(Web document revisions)
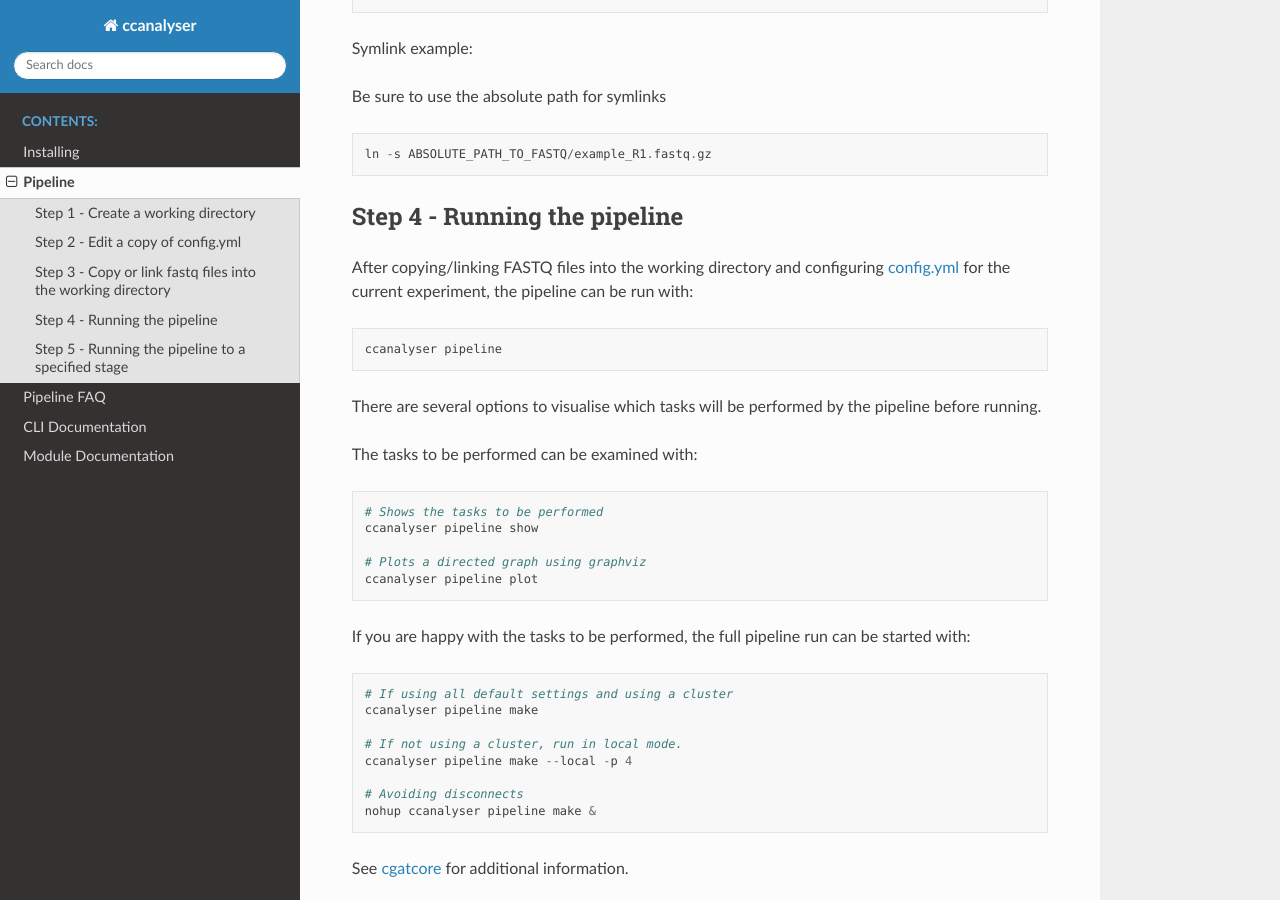
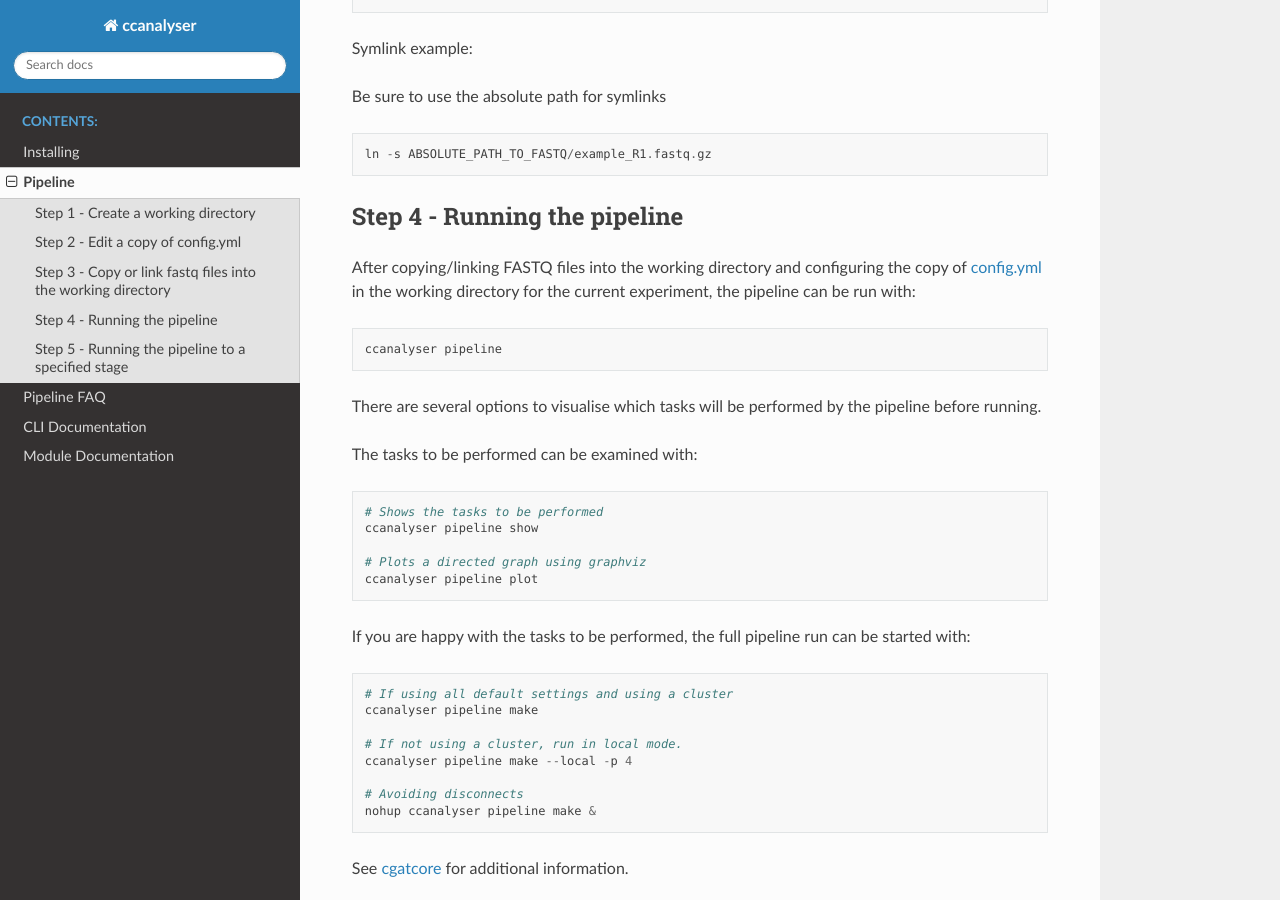
Before and after one commit to sims-lab/CapCruncher, a Sphinx documentation site: the page built from docs/running_the_pipeline.rst, in a window 1280 px wide and 900 px high, scrolled down 2181 px. Built offline with Sphinx 7.4.7 and the Read the Docs theme 2.0.0, drawn with Linux system fonts in a browser that asks for light colours.

Commit message:
expand a bit an explanation

```diff
--- a/docs/running_the_pipeline.rst
+++ b/docs/running_the_pipeline.rst
@@ -104,8 +104,9 @@ Be sure to use the absolute path for symlinks
 Step 4 - Running the pipeline
 =============================
 
-After copying/linking FASTQ files into the working directory and configuring
-`config.yml <https://github.com/sims-lab/capture-c/blob/master/config.yml>`_ for the current experiment, the pipeline can be run with:
+After copying/linking FASTQ files into the working directory and configuring the copy of
+`config.yml <https://github.com/sims-lab/capture-c/blob/master/config.yml>`_
+in the working directory for the current experiment, the pipeline can be run with:
 
 ::
 
```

DIRECTIONS FOR THIS TASK
From the records above, show each line that contains the word "docs".

OUTPUT OF THE TASK
Before and after one commit to sims-lab/CapCruncher, a Sphinx documentation site: the page built from docs/running_the_pipeline.rst, in a window 1280 px wide and 900 px high, scrolled down 2181 px. Built offline with Sphinx 7.4.7 and the Read the Docs theme 2.0.0, drawn with Linux system fonts in a browser that asks for light colours.
--- a/docs/running_the_pipeline.rst
+++ b/docs/running_the_pipeline.rst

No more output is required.